For all the attention direct-to-consumer startups have gotten in recent years, traditional brands still beat them easily on most loyalty measures in a new survey by research firm Survata. The loyalty gap, however, narrows significantly or even disappears in many categories among Gen Z consumers ages 18-24. The survey looked at Casper vs. Sealy in mattresses, Gillette vs. Dollar Shave Club in razors, H&M vs. Bonobos in apparel, Ray-Ban vs. Warby Parker in eyewear, and Purina vs. BarkBox in pet food. For the general population, incumbents won by 4-1 or 3-1 margins on such questions as loyalty, trust and which brand people would buy if prices and everything else were the same. But for the 18-24 year olds, on that last question, Gillette won by only a 51 percent to 49 percent margin, and Sealy by only 55 percent to 45 percent.

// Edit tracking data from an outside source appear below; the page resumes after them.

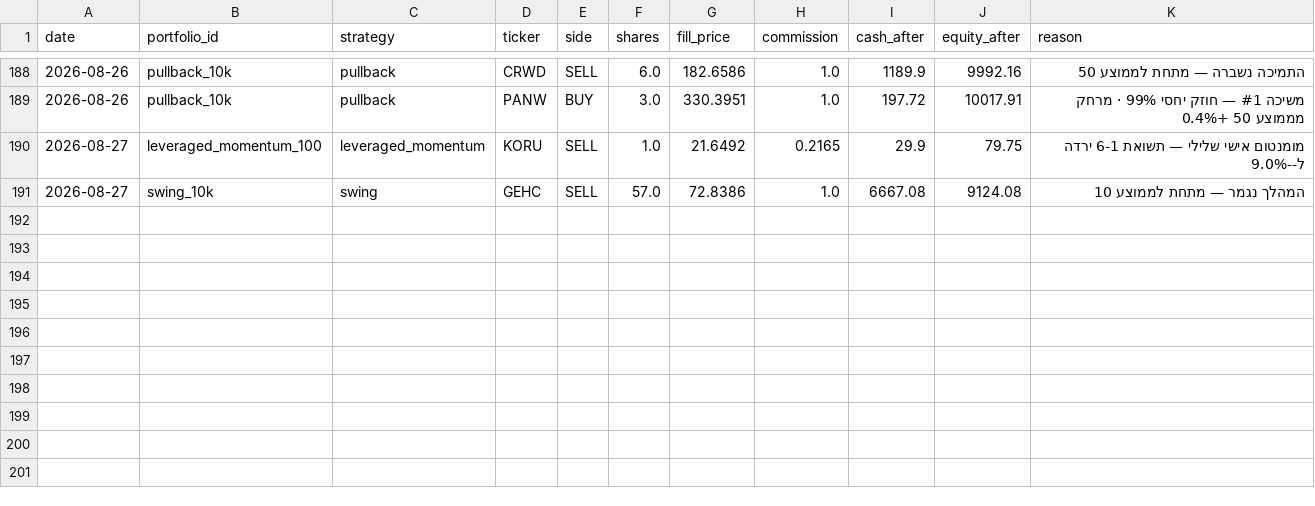
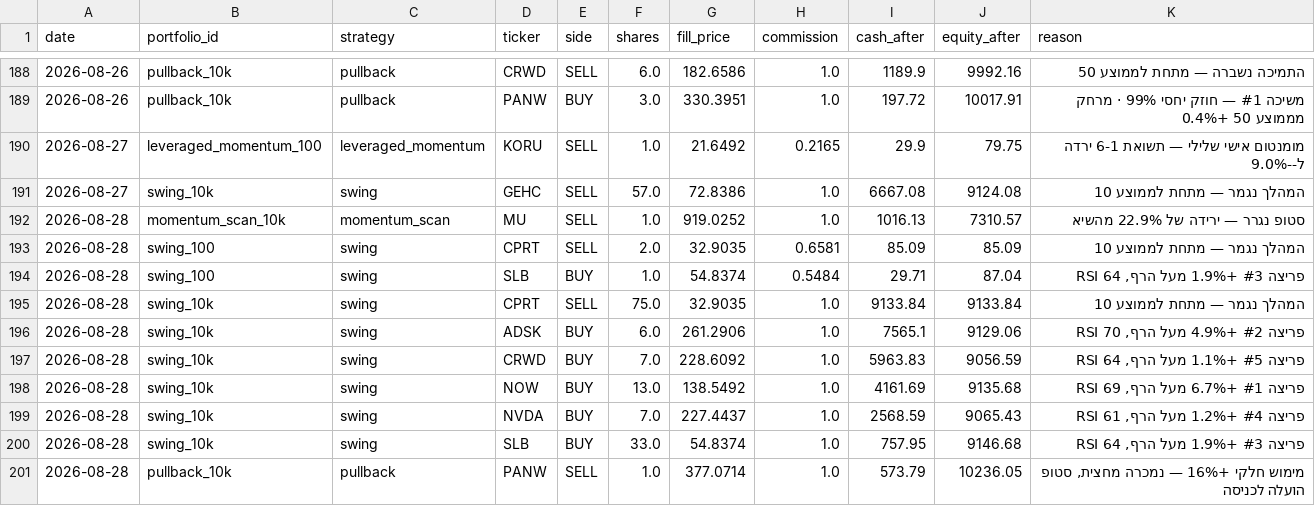
Before and after one commit to funzi7/agent-memory, a CSV file: paper-trader/trades.csv, drawn as a sheet; only a part is shown, gaps mark what is left out; the diff names each change by its address in the sheet, - before the commit and + after, or states it on an @@ line.

Commit message:
paper-trader state: 2026-08-29

```diff
--- a/paper-trader/trades.csv
+++ b/paper-trader/trades.csv
+row 192: 2026-08-28 | momentum_scan_10k | momentum_scan | MU | SELL | 1.0 | 919.0252 | 1.0 | 1016.13 | 7310.57 | סטופ נגרר — ירידה של 22.9% מהשיא
+row 193: 2026-08-28 | swing_100 | swing | CPRT | SELL | 2.0 | 32.9035 | 0.6581 | 85.09 | 85.09 | המהלך נגמר — מתחת לממוצע 10
+row 194: 2026-08-28 | swing_100 | swing | SLB | BUY | 1.0 | 54.8374 | 0.5484 | 29.71 | 87.04 | פריצה #3 +1.9% מעל הרף, RSI 64
+row 195: 2026-08-28 | swing_10k | swing | CPRT | SELL | 75.0 | 32.9035 | 1.0 | 9133.84 | 9133.84 | המהלך נגמר — מתחת לממוצע 10
+row 196: 2026-08-28 | swing_10k | swing | ADSK | BUY | 6.0 | 261.2906 | 1.0 | 7565.1 | 9129.06 | פריצה #2 +4.9% מעל הרף, RSI 70
+row 197: 2026-08-28 | swing_10k | swing | CRWD | BUY | 7.0 | 228.6092 | 1.0 | 5963.83 | 9056.59 | פריצה #5 +1.1% מעל הרף, RSI 64
+row 198: 2026-08-28 | swing_10k | swing | NOW | BUY | 13.0 | 138.5492 | 1.0 | 4161.69 | 9135.68 | פריצה #1 +6.7% מעל הרף, RSI 69
+row 199: 2026-08-28 | swing_10k | swing | NVDA | BUY | 7.0 | 227.4437 | 1.0 | 2568.59 | 9065.43 | פריצה #4 +1.2% מעל הרף, RSI 61
+row 200: 2026-08-28 | swing_10k | swing | SLB | BUY | 33.0 | 54.8374 | 1.0 | 757.95 | 9146.68 | פריצה #3 +1.9% מעל הרף, RSI 64
+row 201: 2026-08-28 | pullback_10k | pullback | PANW | SELL | 1.0 | 377.0714 | 1.0 | 573.79 | 10236.05 | מימוש חלקי +16% — נמכרה מחצית, סטופ הועלה לכניסה
```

Michael Bublé is back for Bubly. The crooner, who first appeared for the PepsiCo sparkling water brand in a Super Bowl ad, is lending his voice to a Christmas-themed spot. But the cans, not the singer, play a starring role in this ad, which was handled by The Mill and Direct Focus.
Would you buy this?
At $200, the 6-foot-tall Taco Bell fire sauce packet inflatable airblown holiday decoration is the priciest item in the fast feeder’s latest gift lineup. On a tighter budget? A greeting card with an image of sauce packets is only $2.50.
Number of the week
1,438,560: Number of people tweeting about Frozen 2 over the Nov. 22 opening weekend, according to Sprout Social
Tweet of the Week
Contributing: E.J. Schultz, Adrianne Pasquarelli, Jessica Wohl, Ilyse Liffreing